Blackwelder column: What are those plants?
Published 12:00 am Friday, October 21, 2011
SALISBURY — With the change in temperature, homeowners have a natural tendency to migrate outside and contemplate maintenance chores. Pruning is always an issue with changes in the weather, whether it’s fall or spring. Many have called about pruning and other plant identification. Below are just a few.
Q: My mother planted azaleas that are too tall, approaching 5 feet. Can I prune them now and not kill them?
A: Pruning azaleas now may be a problem if the weather becomes unseasonably warm during the winter followed by very cold weather. This often happens, and when it does, it kills some plants back from new growth and completely kills others. The best time to prune azaleas is right after they bloom to the end of June.
Q: There is a big tree on the edge of our property with huge lime-green fruit the size of softballs. What kind of tree is this? Are these fruits edible?
A: The tree is an osage orange, which is more commonly found in the midwestern states. The large fruit has a lemon scent and ones have been known to crack a car windshield. Squirrels enjoy the seeds. Another distinguishing characteristic about osage orange trees is the plethora of sharp thorns. Before the invention of barbed wire, miles of hedge were constructed by planting young osage orange trees closely together in a line to keep cattle at bay.
Q: There is a dogwood tree and an azalea blooming in the front of St. John’s Lutheran Church in Salisbury. Is this a fall blooming dogwood?
A: No, that is a kousa dogwood and a coral gumpo azalea blooming out of season. Stress is usually the culprit causing plants to bloom out of season. Hot weather, followed by cool weather or rainy weather often confuses the biological clock of some plant species (flowering hormones, etc.). The plants will bloom again in the spring; however, it depends how much of the plants’ stored energy was consumed in determining to what degree.

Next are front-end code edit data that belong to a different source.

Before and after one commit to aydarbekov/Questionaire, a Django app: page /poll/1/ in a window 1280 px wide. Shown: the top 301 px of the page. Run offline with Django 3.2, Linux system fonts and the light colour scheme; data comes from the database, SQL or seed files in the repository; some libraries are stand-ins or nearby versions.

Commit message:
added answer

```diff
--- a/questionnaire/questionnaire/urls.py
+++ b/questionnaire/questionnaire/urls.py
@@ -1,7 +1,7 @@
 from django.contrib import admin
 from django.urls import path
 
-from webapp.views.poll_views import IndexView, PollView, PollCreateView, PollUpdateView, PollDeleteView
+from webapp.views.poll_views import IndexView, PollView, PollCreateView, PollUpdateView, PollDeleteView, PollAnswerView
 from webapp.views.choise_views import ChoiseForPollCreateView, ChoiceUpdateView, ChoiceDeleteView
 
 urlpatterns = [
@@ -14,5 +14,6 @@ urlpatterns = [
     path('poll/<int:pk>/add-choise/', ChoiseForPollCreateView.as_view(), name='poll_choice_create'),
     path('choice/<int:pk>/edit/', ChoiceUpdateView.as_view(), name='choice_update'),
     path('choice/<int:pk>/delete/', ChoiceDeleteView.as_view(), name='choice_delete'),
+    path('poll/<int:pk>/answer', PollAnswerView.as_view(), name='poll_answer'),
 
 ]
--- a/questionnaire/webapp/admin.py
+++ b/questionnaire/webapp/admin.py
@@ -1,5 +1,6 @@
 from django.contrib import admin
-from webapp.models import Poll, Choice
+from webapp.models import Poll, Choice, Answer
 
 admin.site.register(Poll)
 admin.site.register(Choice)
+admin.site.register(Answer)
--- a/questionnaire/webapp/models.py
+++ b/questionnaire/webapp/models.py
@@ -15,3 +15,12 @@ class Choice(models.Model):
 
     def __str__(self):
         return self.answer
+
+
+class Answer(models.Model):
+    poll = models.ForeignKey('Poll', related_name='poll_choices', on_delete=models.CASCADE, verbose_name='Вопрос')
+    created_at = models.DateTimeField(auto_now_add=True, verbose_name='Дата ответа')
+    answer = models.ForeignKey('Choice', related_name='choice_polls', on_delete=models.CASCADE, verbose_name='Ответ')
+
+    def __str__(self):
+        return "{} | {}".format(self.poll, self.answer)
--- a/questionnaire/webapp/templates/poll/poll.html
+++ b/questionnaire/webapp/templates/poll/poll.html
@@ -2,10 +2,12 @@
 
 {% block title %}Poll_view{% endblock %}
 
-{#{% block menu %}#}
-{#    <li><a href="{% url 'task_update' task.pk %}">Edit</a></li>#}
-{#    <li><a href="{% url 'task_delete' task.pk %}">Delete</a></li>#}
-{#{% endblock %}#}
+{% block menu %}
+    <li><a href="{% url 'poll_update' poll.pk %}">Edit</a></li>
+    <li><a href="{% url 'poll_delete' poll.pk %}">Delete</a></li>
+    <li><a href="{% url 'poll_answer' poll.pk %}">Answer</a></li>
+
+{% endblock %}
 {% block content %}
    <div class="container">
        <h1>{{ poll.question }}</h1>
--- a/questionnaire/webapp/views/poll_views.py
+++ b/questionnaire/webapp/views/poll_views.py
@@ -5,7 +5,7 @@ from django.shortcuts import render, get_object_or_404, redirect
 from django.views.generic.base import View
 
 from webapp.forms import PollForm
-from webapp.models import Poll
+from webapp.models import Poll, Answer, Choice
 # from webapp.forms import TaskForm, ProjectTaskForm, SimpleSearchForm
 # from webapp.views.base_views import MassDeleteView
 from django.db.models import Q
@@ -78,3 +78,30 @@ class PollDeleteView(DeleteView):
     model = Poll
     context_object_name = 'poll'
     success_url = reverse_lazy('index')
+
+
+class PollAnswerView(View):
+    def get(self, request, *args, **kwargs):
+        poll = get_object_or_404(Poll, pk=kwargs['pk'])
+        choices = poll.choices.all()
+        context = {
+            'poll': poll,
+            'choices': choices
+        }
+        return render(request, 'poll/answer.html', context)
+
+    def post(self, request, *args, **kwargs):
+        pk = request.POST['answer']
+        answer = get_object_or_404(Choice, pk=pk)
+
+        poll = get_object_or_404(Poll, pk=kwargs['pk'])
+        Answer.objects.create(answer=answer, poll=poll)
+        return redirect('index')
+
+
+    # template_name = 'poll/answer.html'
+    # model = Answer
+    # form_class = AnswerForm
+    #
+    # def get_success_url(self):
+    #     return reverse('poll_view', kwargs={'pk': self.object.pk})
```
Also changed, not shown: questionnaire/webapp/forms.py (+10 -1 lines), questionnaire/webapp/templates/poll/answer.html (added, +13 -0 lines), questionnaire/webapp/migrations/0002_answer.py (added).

Q: What is that holly that has a very fragrant bloom in the fall? My neighbor has one and I can smell it from my house.
A: The plant is not really a holly but fragrant Osmanthus (Osmanthus fragrans), which is entirely different from a true holly. The leaves of a holly (Ilex sp.) alternate on the stem while Osmanthus leaves are opposite of each other. The shrub is used as a hedge, border or screen. More information can be found at http://www.ces. ncsu.edu/depts/hort/consumer/factsheets/shrubs/osmanthus_fragrans.html
Darrell Blackwelder is the County Extension Director with horticulture responsibilities with the North Carolina Cooperative Extension Service in Rowan County. Learn more about Cooperative Extension events and activities by checking Facebook, going online at www.rowanextension.com or calling 704-216-8970.